ref: nssdc.gsfc.nasa.gov

JPL confirmed the discovery of 1989N1, the first moon of Neptune discovered by Voyager 2.
ref: www.jpl.nasa.gov

1989 22:45:00 GMT
USSR launched the Gorizont 18 communications satellite from Baikonur, which was positioned in geosynchronous orbit at 140 deg E in 1989-1996.
ref: nssdc.gsfc.nasa.gov

1995 03:09:00 GMT
Russia launched the Cosmos 2315 Tsikada civilian navigation satellite from Plesetsk, which was positioned in plane 11 of the constellation, transmitting signals at 150.00 MHz and 400.00 MHz.
ref: nssdc.gsfc.nasa.gov

Born, Dolly the sheep, the world's first cloned mammal

The sheep named Dolly (5 July 1996 - 14 February 2003) was the first mammal to have been successfully cloned from an adult cell, whose birth was announced 22 February 1997. She was created at the Roslin Institute in Scotland and lived there until her death nearly seven years later. The name "Dolly" came from a suggestion by the stockmen who helped in the process, in honour of Dolly Parton, because the cloned cell was a mammary cell.

Dolly was cloned from a cell taken from a 6 year old ewe, using the technique of somatic cell nuclear transfer, in which the nucleus from one of the donor's non-reproductive cells is placed into a de-nucleated embryonic cell, which is then coaxed into developing into a fetus.
ref: en.wikipedia.org

1997 04:11:54 GMT
Russia launched the Progress M-35 resupply vessel from Baikonur to the Mir space station.

Progress M-35, launched 5 July 1997, was an unmanned resupply vessel sent to the Mir space station. It docked with Mir on 7 Jul 1997 05:59:24 GMT, undocked on 6 Aug 1997 11:46:45 GMT, redocked with Mir on 18 Aug 1997 12:52:48 GMT, with its final undocking on 7 Oct 1997 12:03:49 GMT. It was destroyed in reentry on 7 Oct 1997 17:23:00 GMT. Total free-flight time 2.30 days.

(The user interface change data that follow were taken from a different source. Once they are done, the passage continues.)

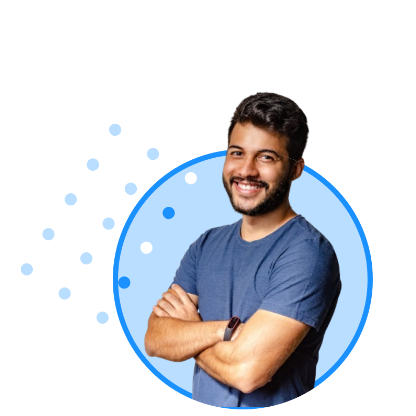
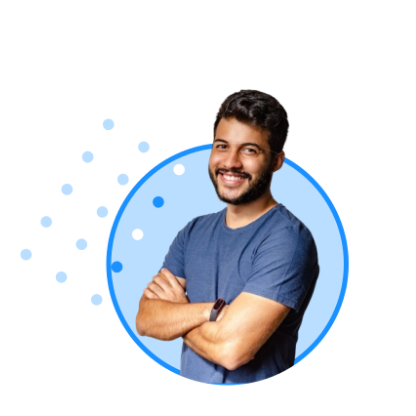
Before and after one commit to MUSTAKIMBIN/english-janala, a plain HTML site: page index.html in a window 390 px wide. Shown: the part 68-484 px from the top of the page, 416 px wide, since content can reach past the window. Drawn offline with nearby package versions, Linux system fonts and the light colour scheme.

Commit message:
fixed responsiv essue

```diff
--- a/index.html
+++ b/index.html
@@ -107,7 +107,7 @@
       <!-- hero seciton  -->
       <div class="hero my-10">
         <div class="hero-content flex-col lg:flex-row-reverse">
-          <img src="./assets/hero-student.png" class="max-w-sm rounded-lg" />
+          <img src="./assets/hero-student.png" class="lg:max-w-sm rounded-lg" />
           <div>
             <h1 class="text-3xl font-bold">
               <span class="text-[#00BCFF]">English</span> is Easy!!!
@@ -136,6 +136,8 @@
         </div>
       </div>
     </header>
+
+    <main></main>
     <!-- javascript file -->
     <script src="index.js"></script>
   </body>
```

Total docked time 80.21 days.
ref: nssdc.gsfc.nasa.gov

1999 13:32:00 GMT
Russia launched its first Proton-K/Briz-M from Baikonur carrying the Russian Defense Ministry Raduga communications satellite, which suffered a second stage explosion; the remainder of the vehicle survived another 45 seconds before breaking up.
ref: en.wikipedia.org

1999 18:00:00 GMT
As a result of the Proton-K/Briz-M/Raduga accident, the Kazakh government suspended launches from Baikonur pending a Russian agreement to pay part of the back rent then owed on the launch facility. (estimated time)
ref: www.astronautix.com

2002 23:22:00 GMT
An Ariane 5 launched from Kourou carried the French Stellat 5 Internet access and video transmission satellite, and Japan's N-Star c mobile telephone communications satellite to space, both of which were positioned in geostationary orbit.
ref: nssdc.gsfc.nasa.gov

We are going to run out of oil!
Visit SpacePowerNow.org to help fix the problem.
SpacePowerNow.org - For Human Survival

Please help support our efforts by shopping from our sponsors.

Pearson Education (InformIT) banner

Downpour.com banner

Rockler banner

ShareTrips banner

Free Ground Shipping on orders over $50 when you shop for the finest Teas at Teavana!pixel

This newsletter and its contents are
Copyright © 2006-2024 by The L5 Development Group.  All rights reserved.
 - Publication, in part or in whole, requires previous written permission.
 - Academic or personal-use citations must refer to http://L5Development.com as their source.
Thank you for your cooperation.



Space History Department
The L5 Development Group Home Page

The L5 Development Group Keyword Access System

Space History for July 5 / Webmaster / Script last modified August 23, 2018 @ 6:05 am
Copyright © 2006-2024 by The L5 Development Group. All rights reserved. Hosted by FKEinternet